■ WHAT YOU ARE ASKED TO DO: Please go line by line through the material and copy each one containing the word "extends".

■ ENTRIES SUPPLIED:
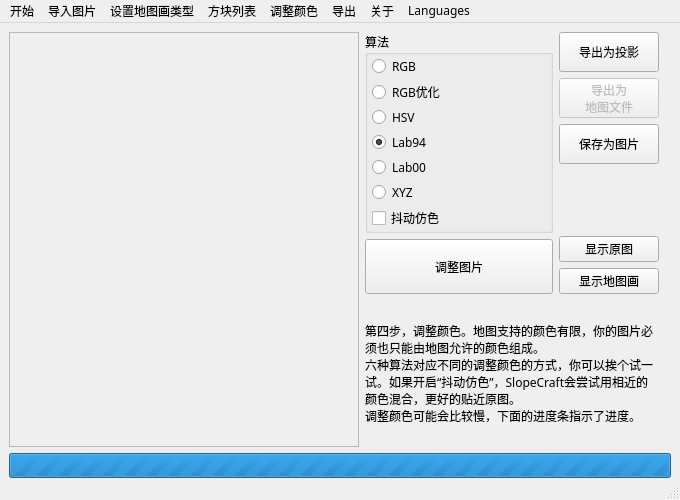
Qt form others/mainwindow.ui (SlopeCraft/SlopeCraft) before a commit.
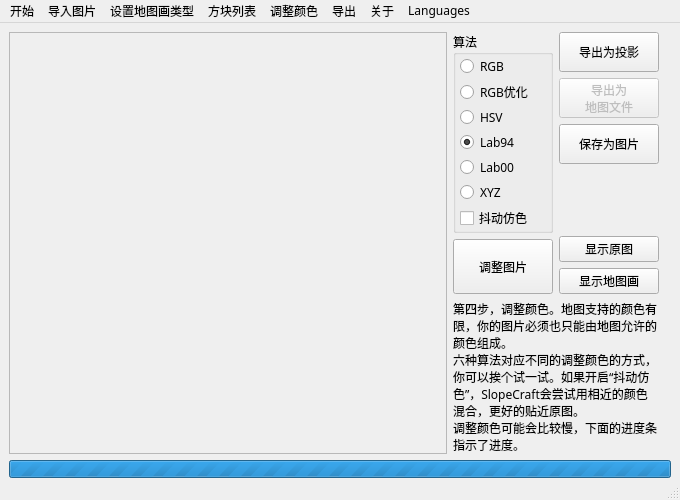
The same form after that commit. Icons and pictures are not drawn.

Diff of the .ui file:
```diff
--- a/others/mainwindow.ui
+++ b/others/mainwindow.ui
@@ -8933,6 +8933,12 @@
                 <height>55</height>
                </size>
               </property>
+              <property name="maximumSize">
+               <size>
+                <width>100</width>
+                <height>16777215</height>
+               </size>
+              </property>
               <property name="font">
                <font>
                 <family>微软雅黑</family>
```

---

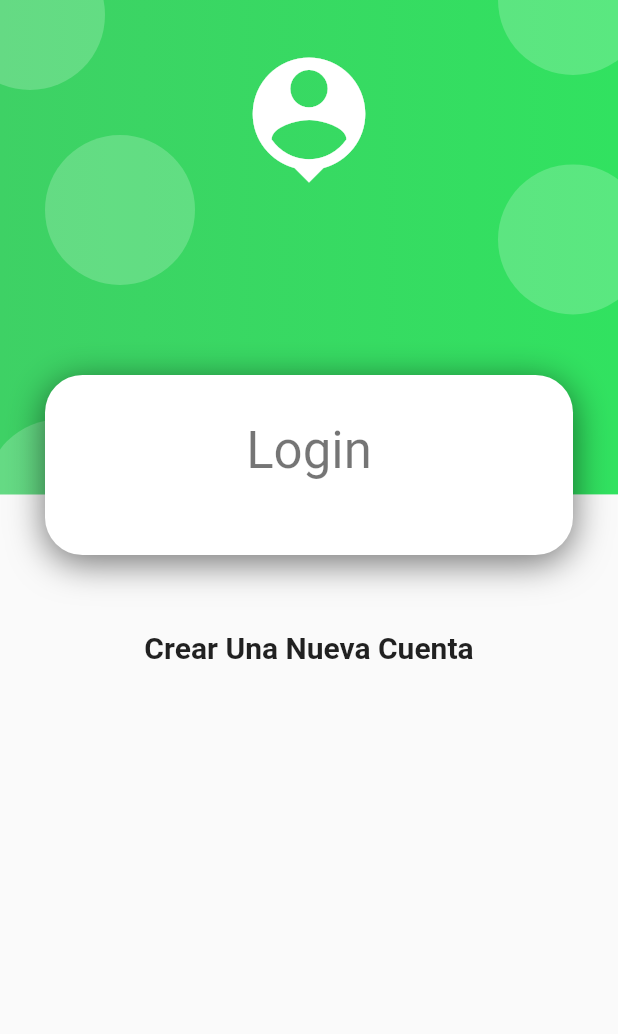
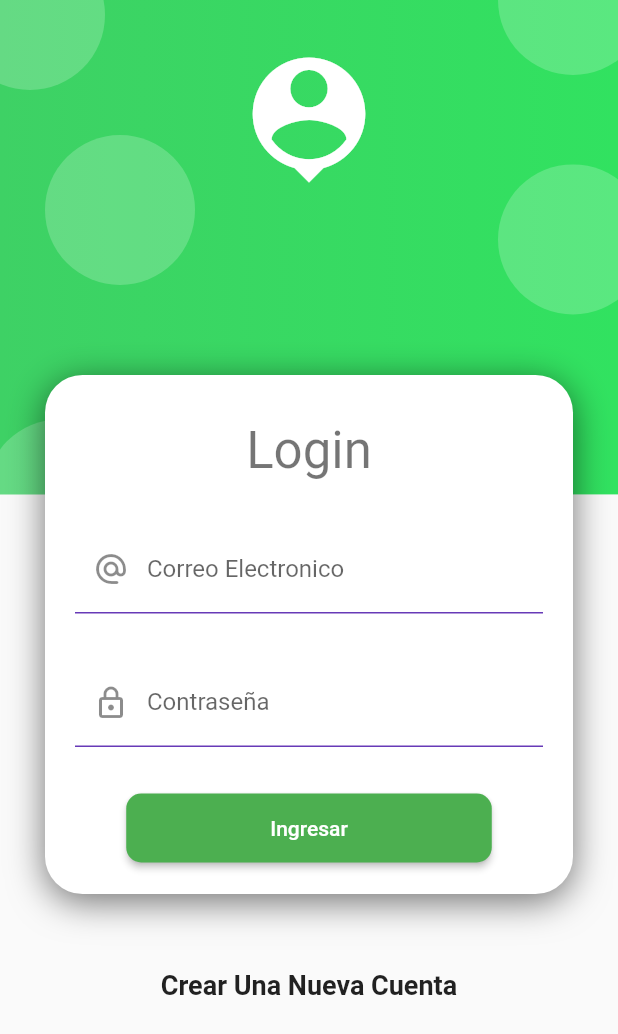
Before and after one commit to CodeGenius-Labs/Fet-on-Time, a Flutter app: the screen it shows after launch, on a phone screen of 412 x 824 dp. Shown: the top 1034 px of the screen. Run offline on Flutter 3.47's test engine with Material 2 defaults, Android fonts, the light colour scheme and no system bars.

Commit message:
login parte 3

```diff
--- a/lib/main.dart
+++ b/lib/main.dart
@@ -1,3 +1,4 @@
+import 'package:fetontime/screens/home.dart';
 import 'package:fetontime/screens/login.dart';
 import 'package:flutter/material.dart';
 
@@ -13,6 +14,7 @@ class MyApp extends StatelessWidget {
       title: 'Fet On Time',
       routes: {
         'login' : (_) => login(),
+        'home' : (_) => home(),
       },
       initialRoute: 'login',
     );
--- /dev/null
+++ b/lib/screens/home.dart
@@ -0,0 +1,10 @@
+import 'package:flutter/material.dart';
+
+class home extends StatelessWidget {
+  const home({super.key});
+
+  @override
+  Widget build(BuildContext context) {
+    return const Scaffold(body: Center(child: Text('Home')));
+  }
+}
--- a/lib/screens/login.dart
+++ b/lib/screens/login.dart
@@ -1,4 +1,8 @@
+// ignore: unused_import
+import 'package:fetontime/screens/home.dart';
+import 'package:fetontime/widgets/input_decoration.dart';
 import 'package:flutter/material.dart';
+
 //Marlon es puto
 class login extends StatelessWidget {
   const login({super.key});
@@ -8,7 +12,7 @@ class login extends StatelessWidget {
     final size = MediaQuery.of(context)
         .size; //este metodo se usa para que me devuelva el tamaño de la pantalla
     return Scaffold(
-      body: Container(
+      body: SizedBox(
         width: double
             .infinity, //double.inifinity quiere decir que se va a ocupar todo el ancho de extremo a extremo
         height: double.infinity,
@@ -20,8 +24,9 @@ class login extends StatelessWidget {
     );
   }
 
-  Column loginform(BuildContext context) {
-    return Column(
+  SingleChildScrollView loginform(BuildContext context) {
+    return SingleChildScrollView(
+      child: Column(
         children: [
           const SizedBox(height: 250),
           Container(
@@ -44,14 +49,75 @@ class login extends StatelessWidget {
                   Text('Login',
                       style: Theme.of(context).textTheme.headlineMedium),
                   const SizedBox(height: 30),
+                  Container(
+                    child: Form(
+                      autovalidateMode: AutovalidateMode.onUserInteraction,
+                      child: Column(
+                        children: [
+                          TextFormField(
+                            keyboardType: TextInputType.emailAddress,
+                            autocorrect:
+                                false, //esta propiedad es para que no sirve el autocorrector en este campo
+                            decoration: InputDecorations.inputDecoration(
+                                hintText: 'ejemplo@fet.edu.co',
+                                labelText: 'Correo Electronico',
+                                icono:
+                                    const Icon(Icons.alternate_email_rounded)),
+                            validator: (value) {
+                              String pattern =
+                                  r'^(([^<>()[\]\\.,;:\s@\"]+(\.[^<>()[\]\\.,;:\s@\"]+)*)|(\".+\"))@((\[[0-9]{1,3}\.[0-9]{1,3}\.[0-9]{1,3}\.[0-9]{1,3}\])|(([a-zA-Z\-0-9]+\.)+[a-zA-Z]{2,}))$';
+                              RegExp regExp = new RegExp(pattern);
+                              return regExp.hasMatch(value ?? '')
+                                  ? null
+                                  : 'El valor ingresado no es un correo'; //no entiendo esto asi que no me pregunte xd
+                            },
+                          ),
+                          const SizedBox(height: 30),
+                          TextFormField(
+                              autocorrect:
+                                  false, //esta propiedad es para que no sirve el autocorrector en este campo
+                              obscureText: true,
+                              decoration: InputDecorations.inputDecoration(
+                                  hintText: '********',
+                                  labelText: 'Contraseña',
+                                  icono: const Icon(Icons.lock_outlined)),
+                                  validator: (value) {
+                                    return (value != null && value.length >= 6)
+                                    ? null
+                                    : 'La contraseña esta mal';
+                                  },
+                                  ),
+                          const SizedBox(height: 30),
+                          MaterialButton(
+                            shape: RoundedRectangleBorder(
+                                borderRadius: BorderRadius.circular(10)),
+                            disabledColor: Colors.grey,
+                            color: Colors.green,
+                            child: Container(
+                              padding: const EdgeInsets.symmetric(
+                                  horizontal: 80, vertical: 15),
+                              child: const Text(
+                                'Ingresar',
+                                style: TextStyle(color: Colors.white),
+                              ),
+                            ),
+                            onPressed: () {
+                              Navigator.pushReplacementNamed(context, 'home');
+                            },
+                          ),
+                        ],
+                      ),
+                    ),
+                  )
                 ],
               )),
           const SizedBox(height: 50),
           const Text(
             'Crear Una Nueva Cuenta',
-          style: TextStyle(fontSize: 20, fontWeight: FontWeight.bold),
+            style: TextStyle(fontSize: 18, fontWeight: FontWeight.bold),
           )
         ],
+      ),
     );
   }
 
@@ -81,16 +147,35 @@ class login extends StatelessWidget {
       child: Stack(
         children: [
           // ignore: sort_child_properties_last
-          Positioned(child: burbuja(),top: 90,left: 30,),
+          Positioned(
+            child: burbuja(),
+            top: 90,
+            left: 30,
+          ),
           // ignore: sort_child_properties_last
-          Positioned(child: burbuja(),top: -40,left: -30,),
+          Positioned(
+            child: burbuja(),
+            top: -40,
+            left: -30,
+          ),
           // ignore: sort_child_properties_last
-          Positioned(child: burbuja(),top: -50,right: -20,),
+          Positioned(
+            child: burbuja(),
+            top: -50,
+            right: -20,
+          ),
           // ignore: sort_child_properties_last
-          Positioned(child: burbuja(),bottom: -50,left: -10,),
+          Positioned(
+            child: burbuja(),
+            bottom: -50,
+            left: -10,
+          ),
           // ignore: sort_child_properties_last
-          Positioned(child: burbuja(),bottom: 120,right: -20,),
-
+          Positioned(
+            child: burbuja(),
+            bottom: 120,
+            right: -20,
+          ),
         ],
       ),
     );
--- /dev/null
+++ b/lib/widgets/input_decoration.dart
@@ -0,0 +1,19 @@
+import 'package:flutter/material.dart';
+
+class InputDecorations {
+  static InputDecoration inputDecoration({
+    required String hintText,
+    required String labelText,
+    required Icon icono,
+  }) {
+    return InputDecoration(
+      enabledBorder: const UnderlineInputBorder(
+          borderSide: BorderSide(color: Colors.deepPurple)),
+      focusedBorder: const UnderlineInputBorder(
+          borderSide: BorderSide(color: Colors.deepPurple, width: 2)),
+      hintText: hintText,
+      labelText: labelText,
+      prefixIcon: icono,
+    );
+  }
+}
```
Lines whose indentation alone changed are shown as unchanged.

■ EXERCISE OUTPUT:
@@ -13,6 +14,7 @@ class MyApp extends StatelessWidget {
+class home extends StatelessWidget {
 class login extends StatelessWidget {
@@ -8,7 +12,7 @@ class login extends StatelessWidget {
@@ -20,8 +24,9 @@ class login extends StatelessWidget {
@@ -44,14 +49,75 @@ class login extends StatelessWidget {
@@ -81,16 +147,35 @@ class login extends StatelessWidget {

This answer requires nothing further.